Smith was making an argument against Clinton based on her actual conduct. Khan was making a political argument based on Trump’s campaign.
Why was Khan’s speech effective while Smith’s ultimately failed?
The reaction of the two candidates had a lot to do it with it.
Clinton ignored the Smith attack. Trump responded directly.
By ignoring the attack, Clinton allowed her allies in the media to be the ultimate arbiters of whether it was legitimate or not. And the media almost uniformly gave Smith a thumbs down.
Trump, on the other hand, chose to engage personally. His response became the story. Getting in an argument with the grieving parents of a dead soldier is never good politics. When Cindy Sheehan attacked George W. Bush over the death of her son in the Iraq war, Bush basically ignored her. But Trump didn't ignore Khan. He engaged him and in the process, he lost a lot of ground.
Both Clinton and Trump went on Sunday morning television shows yesterday. Hillary went on Fox News Sunday, while Trump went on ABC’s show with former Clinton Administration staffer George Stephanopoulos.
Clinton was prepared for tough questions from Chris Wallace, and effectively answered the attacks from Smith as posed by the Fox News host.
Trump, who tends to shoot from the hip, was unprepared for the obvious question from Stephanopoulos question about sacrifice. I remember when my former boss, Denny Hastert, wondered aloud what John McCain knew about sacrifice when they were having a disagreement about tax cuts to pay for the Iraq War.
Voters hold military sacrifice in high regard, especially in an era when a relatively small percentage of families are bearing the overwhelming load of the burden. There is no private sector parallel.
Trump also tried to portray himself as a victim. How dare Khizr Khan attack him? But when you enter the political arena, you lose your right to be a victim. Hillary has grown as a candidate over the years. The days of complaining about vast right-wing conspiracies have given way to a grim acceptance that some people are just not going to like her. When she was asked about Smith’s charges, she empathized with her loss and gently hinted that maybe Smith misremembered the conversation.
What Clinton understood is that she wasn’t going to score any political points by attacking her accuser. Trump, on the other hand, mistakenly believed that he could go on offense against a Muslim family that had attacked him in unambiguous terms at the convention. But he was wrong.
We shouldn’t ignore the media’s role in all of this.
They hate Trump and while they don’t particularly love Clinton, they are used to her. Every utterance made by the New York billionaire will be used against him. Every statement he makes will be stretched to its most ridiculous point.
For example, the media made it seem like Trump had seriously requested that the Russians hack into Hillary’s server to find the missing 33,000 emails. But that’s not what Trump was saying at all.
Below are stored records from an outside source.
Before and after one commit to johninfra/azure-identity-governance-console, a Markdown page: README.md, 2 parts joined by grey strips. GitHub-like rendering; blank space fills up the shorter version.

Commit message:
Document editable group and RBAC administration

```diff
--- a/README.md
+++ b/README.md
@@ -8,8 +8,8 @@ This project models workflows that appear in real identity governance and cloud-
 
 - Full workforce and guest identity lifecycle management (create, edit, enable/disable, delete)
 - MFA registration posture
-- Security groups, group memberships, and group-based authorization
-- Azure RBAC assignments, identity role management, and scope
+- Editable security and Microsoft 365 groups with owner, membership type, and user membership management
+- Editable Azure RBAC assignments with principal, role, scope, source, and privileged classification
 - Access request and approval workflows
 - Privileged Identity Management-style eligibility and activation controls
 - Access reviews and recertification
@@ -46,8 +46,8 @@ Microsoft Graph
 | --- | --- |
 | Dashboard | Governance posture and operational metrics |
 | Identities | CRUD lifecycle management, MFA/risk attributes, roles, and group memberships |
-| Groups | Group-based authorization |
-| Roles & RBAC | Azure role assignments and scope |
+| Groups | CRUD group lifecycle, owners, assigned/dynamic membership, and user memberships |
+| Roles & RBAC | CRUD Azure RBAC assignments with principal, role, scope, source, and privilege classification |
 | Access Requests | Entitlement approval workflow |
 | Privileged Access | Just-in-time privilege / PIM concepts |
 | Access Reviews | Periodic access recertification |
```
He was making a ill-considered joke that perhaps the Russians could find what the FBI couldn’t.
Trump wasn’t going to get a pass on that statement though, unlike Clinton, who willfully misstated what the FBI Director had said about her email follies, making it seem that her malfeasance was okay with Mr. Comey. It certainly was not ok, but the media isn’t going to put that in bold headlines in every newspaper around the country. They are too busy placing Mr. Trump under the bus to really notice.
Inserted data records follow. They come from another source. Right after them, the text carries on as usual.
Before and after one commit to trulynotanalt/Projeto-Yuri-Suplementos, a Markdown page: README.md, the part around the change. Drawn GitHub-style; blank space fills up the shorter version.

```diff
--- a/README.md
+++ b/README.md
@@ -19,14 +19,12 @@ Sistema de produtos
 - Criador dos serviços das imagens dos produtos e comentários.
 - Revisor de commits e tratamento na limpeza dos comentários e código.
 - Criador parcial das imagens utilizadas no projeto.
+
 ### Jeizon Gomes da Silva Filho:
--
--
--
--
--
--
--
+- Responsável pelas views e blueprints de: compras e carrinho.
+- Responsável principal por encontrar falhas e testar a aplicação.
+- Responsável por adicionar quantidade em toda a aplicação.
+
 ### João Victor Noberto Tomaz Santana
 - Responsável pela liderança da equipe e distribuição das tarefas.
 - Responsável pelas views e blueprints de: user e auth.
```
Ultimately, it does come down to the candidates.
Mr. Trump is a rookie when it comes to political campaigns. He often has little feel for what would be a serious setback to his campaign and what is just another passing storm, raining a little dampness on his parade. Hillary is a seasoned veteran who knows how to avoid making bad stories worse and who knows how to use a friendly media universe to her maximum advantage.
Trump gets defensive and lashes out on Twitter. Hillary keeps her own counsel and relies on paid media for the bulk of her messaging.
It’s too early to tell if the Khan attack will be a game-changer, but one thing we do know. It was more than a glancing blow.